Diamond Lil Davenport, a Klondike Gold Rush madam in Skagway, Alaska was said to have a million dollar smile because her teeth were studded with diamonds. Running one of the most lavish houses bordellos in the boomtown, she was said to have stood nearly six feet tall, was very attractive, and always sported an elaborate diamond collection, one of which was implanted into her teeth.
Diamond Lil was born in Austria-Hungary on September 12, 1881, to a prominent Jewish family and was called Honora Ornstein. At some point, the family immigrated to the United States and settled in Montana where they worked in the cattle business.
She left home when she was just 12 years old and married a man who had an inheritance who introduced to the finer things in life. However, when he ran out of money, she left him. She then began to travel across the country, singing in saloons and her naturally booming voice made her the “toast of the town” in the many places she visited.
When she was working for Alexander Pantages’ Vaudeville Circuit, she went to Skagway, Alaska during the Klondike Gold Rush. There, she took the stage name of Diamond Tooth Lil. But when the vaudeville show moved on she stayed in Skagway and soon opened a “Luxury House” where she entertained only rich men who could pay handsomely for what she had to offer. By that time she was going by the name of Lilian Orinstein and it was here, that she first made a name for herself.

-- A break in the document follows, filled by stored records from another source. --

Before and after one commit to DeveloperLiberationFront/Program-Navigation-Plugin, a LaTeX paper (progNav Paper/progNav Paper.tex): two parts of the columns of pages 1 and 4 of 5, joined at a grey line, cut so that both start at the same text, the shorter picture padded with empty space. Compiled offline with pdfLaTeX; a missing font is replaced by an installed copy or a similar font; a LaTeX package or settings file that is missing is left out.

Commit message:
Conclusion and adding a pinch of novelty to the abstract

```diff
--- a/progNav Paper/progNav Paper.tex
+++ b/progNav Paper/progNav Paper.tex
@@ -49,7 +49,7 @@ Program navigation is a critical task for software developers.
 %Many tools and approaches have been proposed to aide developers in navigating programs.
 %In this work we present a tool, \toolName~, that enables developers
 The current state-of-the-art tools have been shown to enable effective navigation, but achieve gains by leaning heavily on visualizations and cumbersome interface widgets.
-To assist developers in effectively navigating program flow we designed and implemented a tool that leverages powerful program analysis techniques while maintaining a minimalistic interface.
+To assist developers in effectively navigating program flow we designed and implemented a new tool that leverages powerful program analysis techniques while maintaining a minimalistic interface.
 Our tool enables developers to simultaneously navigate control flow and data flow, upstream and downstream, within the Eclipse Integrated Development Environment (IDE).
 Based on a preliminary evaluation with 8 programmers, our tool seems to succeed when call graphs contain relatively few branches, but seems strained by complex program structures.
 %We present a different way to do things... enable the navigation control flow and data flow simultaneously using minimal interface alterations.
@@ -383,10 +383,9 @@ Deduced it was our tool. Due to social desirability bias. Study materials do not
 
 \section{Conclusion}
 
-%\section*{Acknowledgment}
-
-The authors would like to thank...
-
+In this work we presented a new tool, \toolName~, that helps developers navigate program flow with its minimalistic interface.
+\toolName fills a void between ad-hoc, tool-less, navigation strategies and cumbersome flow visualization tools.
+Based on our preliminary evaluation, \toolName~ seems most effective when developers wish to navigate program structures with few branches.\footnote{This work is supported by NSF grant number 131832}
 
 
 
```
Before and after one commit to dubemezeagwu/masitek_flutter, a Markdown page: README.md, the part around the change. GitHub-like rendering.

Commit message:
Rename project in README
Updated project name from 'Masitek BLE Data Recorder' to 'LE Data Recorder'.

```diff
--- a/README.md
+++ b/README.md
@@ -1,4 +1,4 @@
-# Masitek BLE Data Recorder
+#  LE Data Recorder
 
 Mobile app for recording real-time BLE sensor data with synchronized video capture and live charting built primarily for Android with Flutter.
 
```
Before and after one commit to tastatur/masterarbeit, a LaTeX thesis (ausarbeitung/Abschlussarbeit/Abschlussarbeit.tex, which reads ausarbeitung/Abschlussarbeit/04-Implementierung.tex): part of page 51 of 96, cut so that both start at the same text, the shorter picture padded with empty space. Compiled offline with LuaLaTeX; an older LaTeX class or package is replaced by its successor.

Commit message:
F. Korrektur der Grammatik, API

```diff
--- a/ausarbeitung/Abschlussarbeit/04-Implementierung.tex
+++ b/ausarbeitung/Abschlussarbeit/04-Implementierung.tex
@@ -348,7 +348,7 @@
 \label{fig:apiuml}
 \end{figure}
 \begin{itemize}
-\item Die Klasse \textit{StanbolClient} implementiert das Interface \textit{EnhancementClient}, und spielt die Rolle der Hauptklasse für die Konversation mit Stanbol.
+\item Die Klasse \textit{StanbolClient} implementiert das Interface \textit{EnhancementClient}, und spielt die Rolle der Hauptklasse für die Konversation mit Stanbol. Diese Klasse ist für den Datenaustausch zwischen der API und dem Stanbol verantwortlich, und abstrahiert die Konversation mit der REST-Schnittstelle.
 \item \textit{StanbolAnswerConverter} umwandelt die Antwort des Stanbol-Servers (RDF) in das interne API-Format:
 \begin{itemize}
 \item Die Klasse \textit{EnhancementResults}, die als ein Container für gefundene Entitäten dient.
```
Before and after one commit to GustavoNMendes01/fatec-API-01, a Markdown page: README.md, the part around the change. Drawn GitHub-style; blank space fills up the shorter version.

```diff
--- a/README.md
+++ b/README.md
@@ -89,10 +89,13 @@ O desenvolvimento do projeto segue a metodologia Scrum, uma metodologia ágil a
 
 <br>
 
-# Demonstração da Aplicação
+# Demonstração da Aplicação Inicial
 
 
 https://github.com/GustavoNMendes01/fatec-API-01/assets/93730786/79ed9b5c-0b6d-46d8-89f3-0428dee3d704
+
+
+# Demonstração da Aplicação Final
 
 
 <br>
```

She had the best pianist in town play for her guests. It was rumored that Lil had connections to the underworld in Chicago, but she was always completely honest in running her house.
She was said to have spent a couple of years in Skagway where she collected and wore other diamond-studded jewelry, including a white gold snake bracelet studded with 125 real diamonds that scaled the length of her arm.
She was described by Ella Lang Martinson, who was making a trip north on the S.S. Rosalie in June 1898 to meet her husband:
“Certainly nature had fashioned her into a perfect beauty and at first glance, she did appear to be a person of real refinement. But Diamond Lil was a courtesan in the fullest sense of the word, only entertaining the obviously rich clients who could pay handsomely for what she had to offer. Nevertheless, she was fully entrenched in ‘the world’s oldest profession.”
Today, her bordello still stands in Skagway, called the Red Onion Saloon. On the ground floor of the building was classiest dance hall and saloon in town, while the second floor contained ten small rooms which served as the brothel.
After her stay in Alaska, she returned to the Vaudeville circuit and in 1904, she became the “Voice of St. Louis”, singing “Meet Me In St. Louis”, in the Budweiser Pavilion at the World’s Fair. She continued to travel and earned the monikers the “Toast of the Barbary Coast” and “The Belle of New York”. This gave her the opportunity to meet many rich men and was said to have married several times.
In the 1920s she settled down in Seattle, Washington and invested in apartment houses. She was briefly married to George Miller who she divorced in 1923, just one week before she inherited $150,000 from her mother in Los Angeles.
In the next decade, her mind began to fail and in 1935, her friends committed her to the Western State Hospital, a psychiatric hospital in Yakima, Washington. Her diamonds were sold off one by one to pay for her care. However, her lawyer had some trouble selling the diamonds because some women balked at wearing jewels that were tainted by a woman such as Lil.
She remained at the state hospital until 1961 when her assets had been exhausted and she was moved to a nursing home on welfare.
“At the time of her commitment, she was reported to be wracked with venereal disease and narcotics… Although she is still insane, she apparently is in good physical health.” – Whitehorse Star, May 1961
Diamond Lil died in the nursing home at the age of 93 on June 18, 1975. She had no known relatives.
Her obituary in the New York Times read:
Yakima, Wash., June 20 – Diamond Tooth Lil, a famous dance hall queen of the Alaskan gold rush days, died this week at a nursing home here. She was 92 years old, and her real name was Honora Ornstein.
Lil spent the last 40 years of her life in institutions and watched two fortunes disappear after being the toast of the North.
She earned her first large wages, on the Pantages vaudeville circuit in Alaska, where she acquired her nickname because of the diamond fillings in her teeth. She also collected diamonds.
Committed to the Western State Hospital at Steilacoom, Wash., in 1935, she saw her fortune and her jewels go to the state over the years to pay for her care.
Diamond Lil was buried in a simple grave yesterday.
©Kathy Weiser-Alexander, November 2018